It’s fair to say that SDI has provided the broadcast industry with unprecedented infrastructure connectivity over the past thirty years, but as more broadcasters move into the world of IP, we should remind ourselves that SDI has not always been as stable as it is now.
SDI continues to evolve and progress. Back in 1989 the data-rates for SDI ranged between 177Mb/s and 270Mb/s. At the time, I remember this was a truly breath-taking speed, baseband video had a bandwidth of 6MHz and FM radio stations were in the 89MHz to 95MHz region. The fundamental frequency of SDI, even then, was three times the frequency of an FM radio station, and that’s without even considering the harmonics needed to reconstruct the data streams.
Fast forward thirty years and the data-rates have gone through the roof.
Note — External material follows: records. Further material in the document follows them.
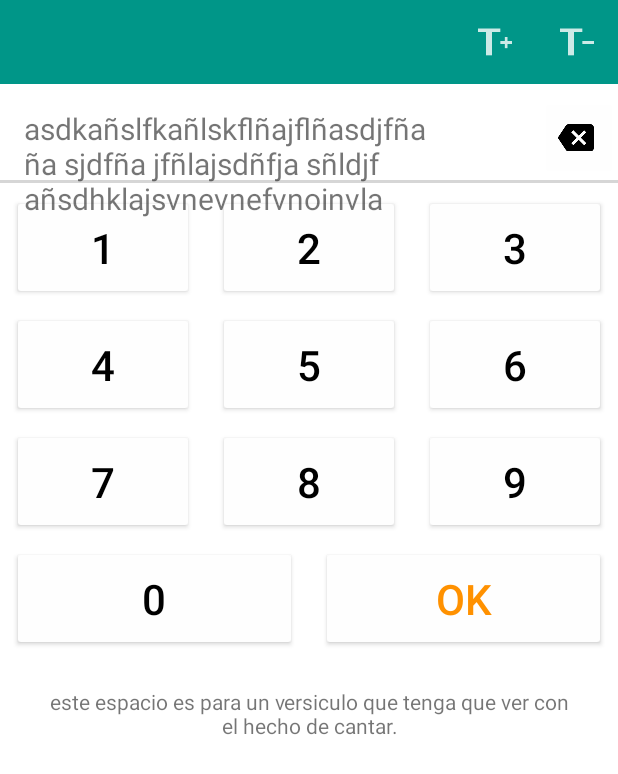
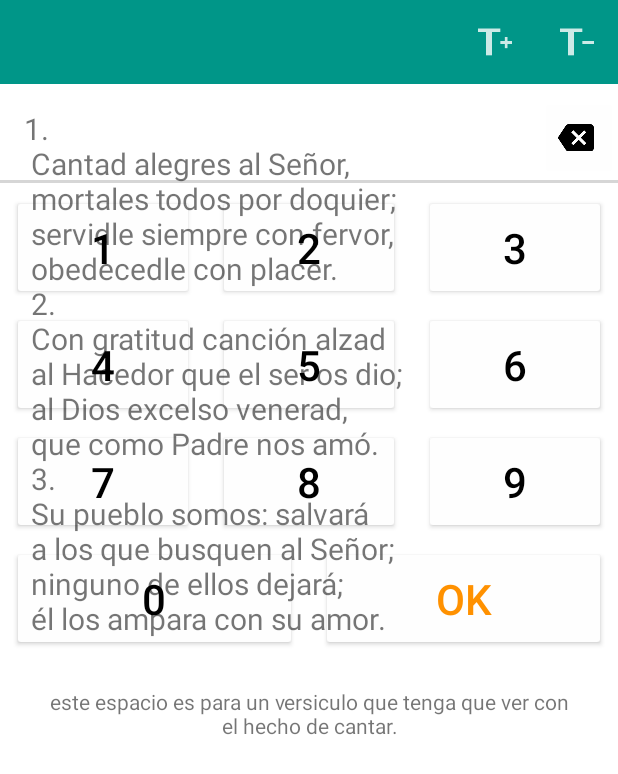
Before and after one commit to IronDroid/HIAD, an Android app: the screen it shows after launch (MainActivity), on a phone screen of 412 x 824 dp. Shown: the top 774 px of the screen. Run offline under Robolectric (Android 15) with nearby library versions, the light colour scheme and no system bars; libraries missing offline, so code that uses them is left out: com.sothree.slidinguppanel; plain views replace SlidingUpPanelLayout; 2 statements that could not run were skipped.

Commit message:
icons and string solves

```diff
--- a/app/src/main/java/org/ajcm/hiad/MainActivity.java
+++ b/app/src/main/java/org/ajcm/hiad/MainActivity.java
@@ -148,7 +148,7 @@ public class MainActivity extends AppCompatActivity {
     }
 
     public void number1(View view) {
-        numberHimno.setText(numberHimno.getText() + "1");
+        numberHimno.setText(numberHimno.getText().toString() + "1");
     }
 
     @Override
--- a/app/src/main/res/layout/activity_main.xml
+++ b/app/src/main/res/layout/activity_main.xml
@@ -85,7 +85,23 @@
             android:layout_width="match_parent"
             android:layout_height="match_parent"
             android:padding="@dimen/activity_vertical_margin"
-            android:text="asdkañslfkañlskflñajflñasdjfña ña sjdfña jfñlajsdñfja sñldjf añsdhklajsvnevnefvnoinvla" />
+            android:text="1.\n
+Cantad alegres al Señor,\n
+mortales todos por doquier;\n
+servidle siempre con fervor,\n
+obedecedle con placer.\n
+2.\n
+Con gratitud canción alzad\n
+al Hacedor que el ser os dio;\n
+al Dios excelso venerad,\n
+que como Padre nos amó.\n
+3.\n
+Su pueblo somos: salvará\n
+a los que busquen al Señor;\n
+ninguno de ellos dejará;\n
+él los ampara con su amor.\n
+
+" />
 
     </LinearLayout>
 </com.sothree.slidinguppanel.SlidingUpPanelLayout>
--- a/app/src/main/res/menu/menu_himno.xml
+++ b/app/src/main/res/menu/menu_himno.xml
@@ -3,12 +3,12 @@
     <item
         android:id="@+id/action_plus"
         android:icon="@drawable/ic_action_plus"
-        android:title="aumentar tamaño"
+        android:title="@string/plus_size_string"
         app:showAsAction="ifRoom" />
 
     <item
         android:id="@+id/action_minus"
         android:icon="@drawable/ic_action_minus"
-        android:title="reducir tamaño"
+        android:title="@string/minus_size_string"
         app:showAsAction="ifRoom" />
 </menu>
--- a/app/src/main/res/menu/menu_main.xml
+++ b/app/src/main/res/menu/menu_main.xml
@@ -4,12 +4,12 @@
     tools:context=".MainActivity">
     <item
         android:id="@+id/action_search"
-        android:icon="@android:drawable/ic_menu_search"
-        android:title="search"
+        android:icon="@drawable/ic_search_white_24dp"
+        android:title="@string/himnos_list"
         app:showAsAction="ifRoom" />
 
     <item
         android:id="@+id/action_about"
-        android:title="about"
+        android:title="@string/about_string"
         app:showAsAction="never" />
 </menu>
--- a/app/src/main/res/values/strings.xml
+++ b/app/src/main/res/values/strings.xml
@@ -1,3 +1,7 @@
 <resources>
     <string name="app_name">Tu Himnario Adventista</string>
+    <string name="himnos_list">Lista de himnos</string>
+    <string name="about_string">Acerca de...</string>
+    <string name="minus_size_string">Reducir tamaño</string>
+    <string name="plus_size_string">Aumentar tamaño</string>
 </resources>
```
Also changed, not shown: app/src/main/res/drawable-hdpi/ic_search_white_24dp.png (added), app/src/main/res/drawable-mdpi/ic_search_white_24dp.png (added), app/src/main/res/drawable-xhdpi/ic_search_white_24dp.png (added), app/src/main/res/drawable-xxhdpi/ic_search_white_24dp.png (added), app/src/main/res/drawable-xxxhdpi/ic_search_white_24dp.png (added).
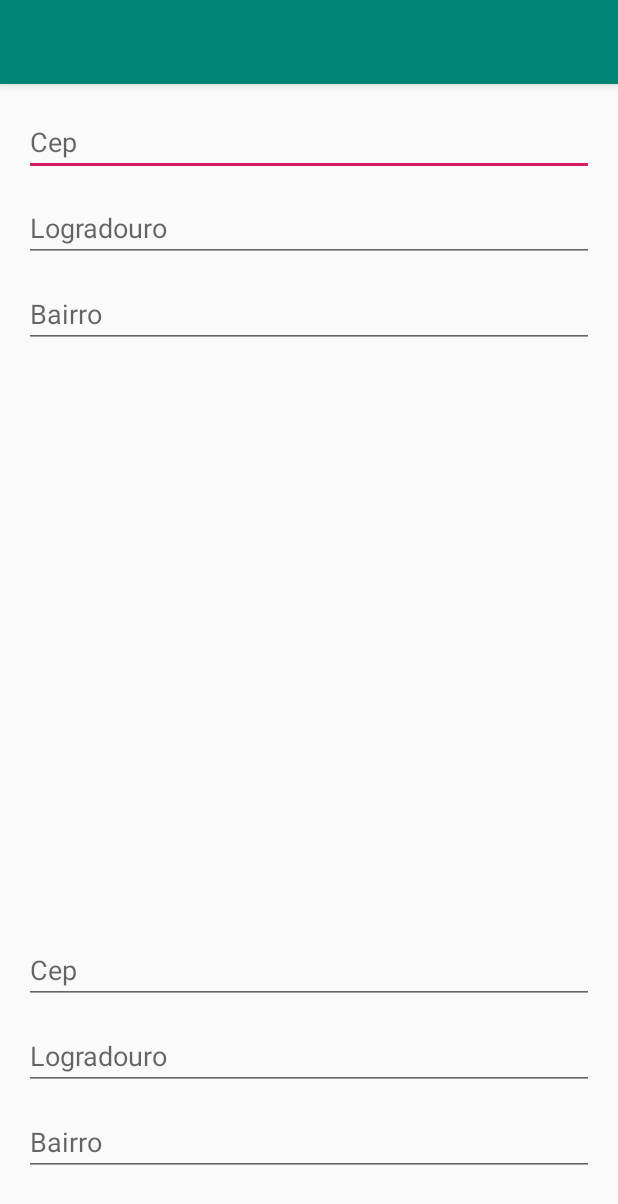
After one commit to kelydsc/BuscaCepRetrofit, an Android app: the layout activity_retorna_ceps.xml on its own in the app's theme, with its tools: preview values and no code run, on a phone screen of 412 x 824 dp. The commit adds this screen. Shown: the top 1204 px of the screen. Run offline under Robolectric (Android 15) with nearby library versions, the phone set to English and light mode, and no system bars.

Commit message:
Inclusão de retorno de cep a partir do endereço.

```diff
--- /dev/null
+++ b/app/src/main/res/layout/activity_retorna_ceps.xml
@@ -0,0 +1,37 @@
+<?xml version="1.0" encoding="utf-8"?>
+<androidx.constraintlayout.widget.ConstraintLayout xmlns:android="http://schemas.android.com/apk/res/android"
+    xmlns:app="http://schemas.android.com/apk/res-auto"
+    xmlns:tools="http://schemas.android.com/tools"
+    android:layout_width="match_parent"
+    android:layout_height="match_parent"
+    tools:context=".view.RetornaCepsActivity">
+
+    <com.google.android.material.appbar.AppBarLayout
+        android:id="@+id/appBarLayout"
+        android:layout_width="match_parent"
+        android:layout_height="wrap_content"
+        android:theme="@style/AppTheme.AppBarOverlay"
+        app:layout_constraintEnd_toEndOf="parent"
+        app:layout_constraintStart_toStartOf="parent"
+        app:layout_constraintTop_toTopOf="parent">
+
+        <androidx.appcompat.widget.Toolbar
+            android:id="@+id/toolbar"
+            android:layout_width="match_parent"
+            android:layout_height="?attr/actionBarSize"
+            app:popupTheme="@style/AppTheme.PopupOverlay" />
+
+    </com.google.android.material.appbar.AppBarLayout>
+
+    <androidx.recyclerview.widget.RecyclerView
+        android:id="@+id/recyclerview_cep"
+        android:layout_width="match_parent"
+        android:layout_height="wrap_content"
+        app:layoutManager="androidx.recyclerview.widget.LinearLayoutManager"
+        tools:listitem="@layout/cep_recyclerview_item"
+        tools:ignore="MissingConstraints"
+        app:layout_constraintEnd_toEndOf="parent"
+        app:layout_constraintStart_toStartOf="parent"
+        app:layout_constraintTop_toBottomOf="@+id/appBarLayout" />
+
+</androidx.constraintlayout.widget.ConstraintLayout>
--- /dev/null
+++ b/app/src/main/res/layout/cep_recyclerview_item.xml
@@ -0,0 +1,59 @@
+<?xml version="1.0" encoding="utf-8"?>
+<androidx.constraintlayout.widget.ConstraintLayout xmlns:android="http://schemas.android.com/apk/res/android"
+    xmlns:app="http://schemas.android.com/apk/res-auto"
+    xmlns:tools="http://schemas.android.com/tools"
+    android:layout_width="match_parent"
+    android:layout_height="match_parent">
+
+    <LinearLayout
+        android:id="@+id/linearLayout01"
+        android:layout_width="match_parent"
+        android:layout_height="match_parent"
+        android:orientation="vertical"
+        android:padding="8dp">
+
+        <EditText
+            android:id="@+id/et_ceps"
+            android:layout_width="match_parent"
+            android:layout_height="wrap_content"
+            android:layout_marginEnd="8dp"
+            android:layout_marginStart="8dp"
+            android:layout_marginTop="8dp"
+            android:ems="10"
+            android:hint="Cep"
+            android:inputType="textPersonName"
+            app:layout_constraintEnd_toEndOf="parent"
+            app:layout_constraintStart_toStartOf="parent"
+            app:layout_constraintTop_toBottomOf="@+id/btn_buscar_por_cep" />
+
+        <EditText
+            android:id="@+id/et_rua_cep"
+            android:layout_width="match_parent"
+            android:layout_height="wrap_content"
+            android:layout_marginEnd="8dp"
+            android:layout_marginStart="8dp"
+            android:layout_marginTop="12dp"
+            android:ems="10"
+            android:hint="Logradouro"
+            android:inputType="textPersonName"
+            app:layout_constraintEnd_toEndOf="parent"
+            app:layout_constraintStart_toStartOf="parent"
+            app:layout_constraintTop_toBottomOf="@+id/et_ceps" />
+
+        <EditText
+            android:id="@+id/et_bairro_cep"
+            android:layout_width="match_parent"
+            android:layout_height="wrap_content"
+            android:layout_marginEnd="8dp"
+            android:layout_marginStart="8dp"
+            android:layout_marginTop="12dp"
+            android:ems="10"
+            android:hint="Bairro"
+            android:inputType="textPersonName"
+            app:layout_constraintEnd_toEndOf="parent"
+            app:layout_constraintStart_toStartOf="parent"
+            app:layout_constraintTop_toBottomOf="@+id/et_rua_cep" />
+
+    </LinearLayout>
+
+</androidx.constraintlayout.widget.ConstraintLayout>
--- a/app/src/main/res/values/styles.xml
+++ b/app/src/main/res/values/styles.xml
@@ -8,4 +8,9 @@
         <item name="colorAccent">@color/colorAccent</item>
     </style>
 
+    <!--Toolbar Theme-->
+    <style name="AppTheme.AppBarOverlay" parent="ThemeOverlay.AppCompat.Dark.ActionBar" />
+
+    <style name="AppTheme.PopupOverlay" parent="ThemeOverlay.AppCompat.Light" />
+
 </resources>
```
Also changed, not shown: app/src/main/AndroidManifest.xml (+6 -1 lines), app/src/main/java/br/com/buscacepretrofit/adapter/RecyclerViewCepAdapter.java (added, +95 -0 lines), app/src/main/java/br/com/buscacepretrofit/interfaces/RecyclerViewCepClickListener.java (added, +8 -0 lines), app/src/main/java/br/com/buscacepretrofit/view/MainActivity.java (+13 -0 lines), app/src/main/java/br/com/buscacepretrofit/view/RetornaCepsActivity.java (added, +90 -0 lines).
SMPTE’s ST-2082 standards, using quad-link 12G-SDI can reach aggregated speeds of 48Gb/s. This facilitates 8Kp30 4:4:4 or 4Kp120 4:4:4, both with 12bit samples.
However, it’s worth remembering that SDI, especially in the early days, was not as easy to work with as it is now. SMPTE specifications were in their infancy and many vendors had started to do their own thing and provide proprietary solutions for audio insertion and metadata handling. They were far from interoperable.
This has all changed now and after reaching maturity, SDI has become a truly interoperable and incredibly stable system of connectivity.
IP’s greatest strengths are its flexibility and scalability. As IP is data agnostic, that is it doesn’t care whether its transporting video, audio or web page information, then we have the opportunity to mix and match different frame rates, video and audio formats, and any type of metadata.
We are in the early days of IP adoption and many engineers are continually finding new challenges when implementing IP installations, especially for the first time. But far from being despondent, looking to the future and realizing the potential for IP is key to building successful IP infrastructures.
Again, we should remember that IP is in the early days of adoption and we’re still developing the tools needed to do the job. One of the major advantages of IP is that it is software driven and any enterprising engineer has the opportunity to build their own tool kit. Relatively new programming languages such as Python make parsing of streams of data easy. I agree that this approach has its limitations as it may not facilitate real-time analysis, but it will certainly help engineers build and develop their own tool kits.
SDI is truly established as the industry method of signal exchange and connectivity. We’ve had over thirty years to iron out the bugs and make it as reliable as it is today, it still has its place and will be with us for many years to come. But IP is fast on its heels and its potential for scalability and flexibility is making it attractive for many broadcasters, and as our knowledge and understanding develops, then so will its ease of use.